Nelson v. ACIC
ORDER granting 8 Motion to Dismiss for Failure to State a Claim; denying as moot 10 Motion to Proceed Without Dismissal. Plaintiff's Complaint is dismissed without prejudice. Signed by Honorable Susan O. Hickey on January 8, 2019. (mll)
IN THE UNITED STATES DISTRICT COURT
WESTERN DISTRICT OF ARKANSAS
Case No. 4:18-cv-4145
ARKANSAS CRIME INFORMATION
Before the Court is Defendant Arkansas Crime Information Center’s (“ACIC”) Motion to
Dismiss. (ECF No. 8). Plaintiff Alisa Nelson (“Nelson”) has not filed a reply and the time to do
so has passed. 1 The Court finds this matter ripe for consideration.
On October 16, 2018, Nelson commenced this action alleging that ACIC violated her
constitutional rights pursuant to 42 U.S.C. § 1983. Specifically, Nelson alleges that ACIC reported
a false conviction on her criminal record in an effort to defame her and otherwise adversely affect
her. Nelson further alleges that the false criminal conviction was the reason she was denied two
On December 18, 2018, ACIC filed its Motion to Dismiss, arguing that it is entitled to
sovereign immunity and is not a person subject to suit under Section 1983. Nelson did not file a
reply, but on December 26, 2018, Nelson filed a Motion to Proceed Without Dismissal, arguing
that her case should not be dismissed. 2
See Local Rule 7.2(b).
The Court considers the arguments raised in Nelson’s motion in deciding whether this case should be dismissed.
To survive a motion to dismiss under Rule 12(b)(6), a pleading must provide “a short and
plain statement of the claim that the pleader is entitled to relief.” Fed. R. Civ. P. 8(a)(2). The
Court must accept as true all factual allegations set forth in the complaint, drawing all reasonable
inferences in the plaintiff’s favor.
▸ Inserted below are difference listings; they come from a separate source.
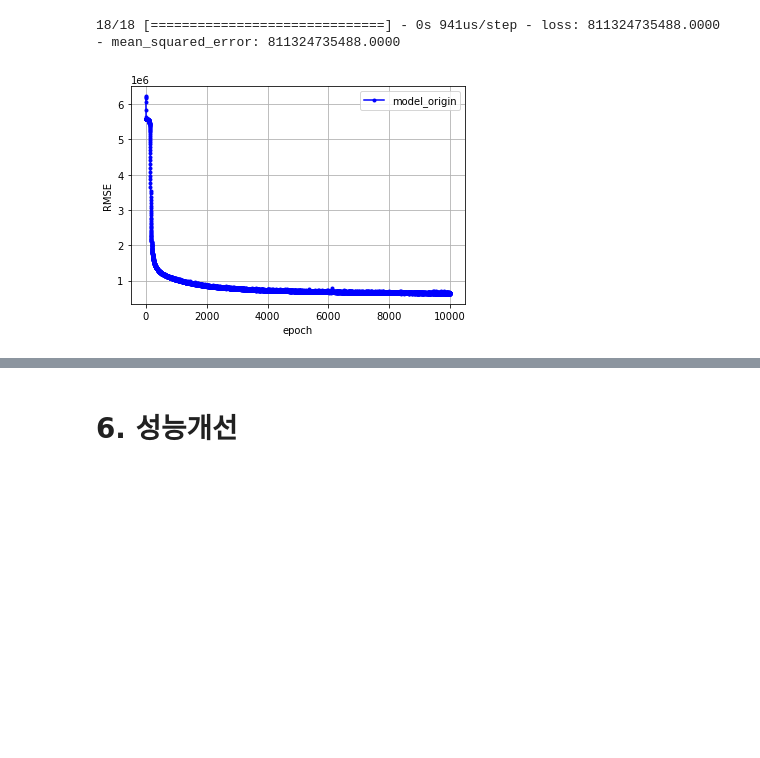
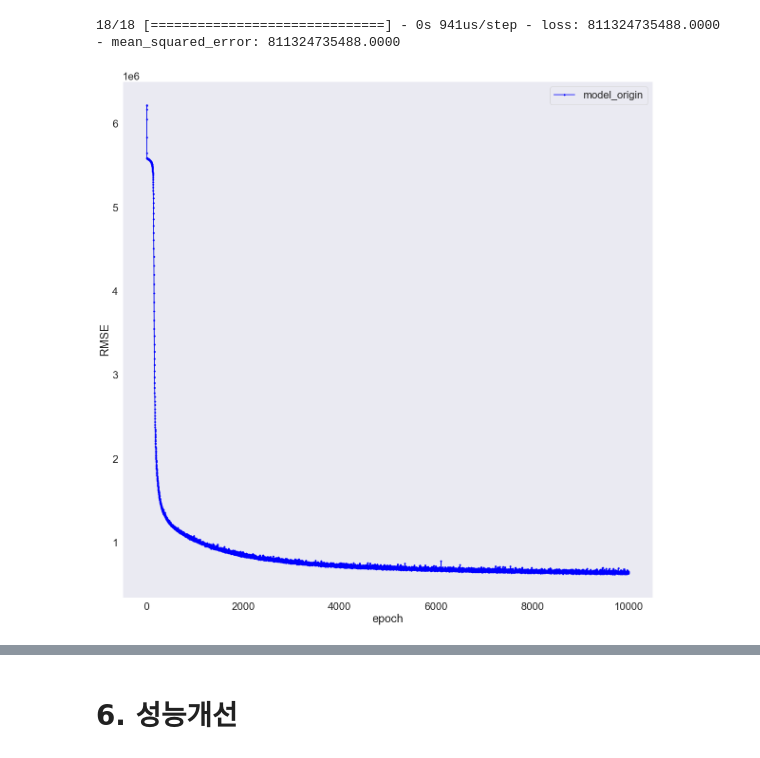
Before and after one commit to querkowe/fifa-pay-prediction, a Jupyter notebook: total_code_fifa_pay_prediction.ipynb, the cells around one changed output, grey strips where cells are left out. Drawn from its saved outputs; the diff is of its cells as text; code cells hidden in the pictures; blank space fills up the shorter version.

```diff
--- a/total_code_fifa_pay_prediction.ipynb
+++ b/total_code_fifa_pay_prediction.ipynb
@@ -1006,25 +1006,24 @@ result_origin = model_origin.evaluate(x_test, y_test, batch_size=100)
 # %% [output]
 18/18 [==============================] - 0s 941us/step - loss: 811324735488.0000 - mean_squared_error: 811324735488.0000
 # %%
+sns.set(font_scale=2, rc={'figure.figsize':(20, 20)})
+
 model1_rmse = np.sqrt(history_origin.history['loss'])
+x_len = np.arange(len(model1_rmse))
 
-#model2_rmse = np.sqrt(history_batch.history['loss'])
-#model3_rmse = np.sqrt(history_drop.history['loss'])
+sns.lineplot(x_len, model1_rmse)
+#opt_result.set_xlim(left=400, right=450)
 
 
-x_len = np.arange(len(model1_rmse))
-
 plt.plot(x_len, model1_rmse, marker = '.', c='blue', label = 'model_origin')
-
-#plt.plot(x_len, model3_rmse, marker = '.', c='yellow', label = 'model_drop')
 
 plt.legend(loc = 'upper right')
 plt.grid()
 plt.xlabel('epoch')
 plt.ylabel('RMSE')
 plt.show()
 # %% [output]
-[figure, old version]
+[figure, new version]
 # %%
 model1_rmse = np.sqrt(history_origin.history['loss'])
 #model2_rmse = np.sqrt(history_batch.history['loss'])
```
Also changed, not shown: parts of 3 cells of this notebook, 1 other file.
See Ashley Cnty., Ark. v. Pfizer, Inc., 552 F.3d 659, 665 (8th
Cir. 2009). However, the complaint “must contain sufficient factual matter, accepted as true, to
‘state a claim to relief that is plausible on its face.’” Ashcroft v. Iqbal, 556 U.S. 662, 678 (2009)
(quoting Bell Atl. Corp. v. Twombly, 550 U.S. 544, 570 (2007)). “A claim has facial plausibility
when the plaintiff pleads factual content that allows the court to draw the reasonable inference that
the defendant is liable for the misconduct alleged.” Id.
“The plausibility standard is not akin to a ‘probability requirement,’ but it asks for more
than a sheer possibility that a defendant has acted unlawfully. Where a complaint pleads facts that
are ‘merely consistent with’ a defendant's liability, it ‘stops short of the line between possibility
and plausibility of entitlement to relief.’” Id. (quoting Twombly, 550 U.S. at 557). “Determining
whether a complaint states a plausible claim for relief will . . . be a context-specific task that
requires the reviewing court to draw on its judicial experience and common sense.” Id. at 679. In
considering a motion to dismiss under Rule 12(b)(6), “the complaint should be read as a whole,
not parsed piece by piece to determine whether each allegation, in isolation, is plausible.” Braden
v. Wal-Mart Stores, Inc., 588 F.3d 585, 594 (8th Cir. 2009).
“A pleading that offers ‘labels and conclusions’ or ‘a formulaic recitation of the elements
of a cause of action will not do.’ Nor does a complaint suffice if it tenders ‘naked assertions’
devoid of ‘further factual enhancement.’” Id. (internal citations and alterations omitted) (quoting
Twombly, 550 U.S. at 555, 557). In other words, “the pleading standard Rule 8 announces does
not require ‘detailed factual allegations,’ but it demands more than an unadorned, the-defendantunlawfully-harmed-me accusation.” Id. (quoting Twombly, 550 U.S. at 555). “[W]here the wellpleaded facts do not permit the court to infer more than the mere possibility of misconduct, the
complaint has alleged—but it has not ‘show[n]’—‘that the pleader is entitled to relief.’” Id.
(quoting Fed. R. Civ. P. 8(a)(2)).
“In evaluating whether a pro se plaintiff has asserted sufficient facts to state a claim, we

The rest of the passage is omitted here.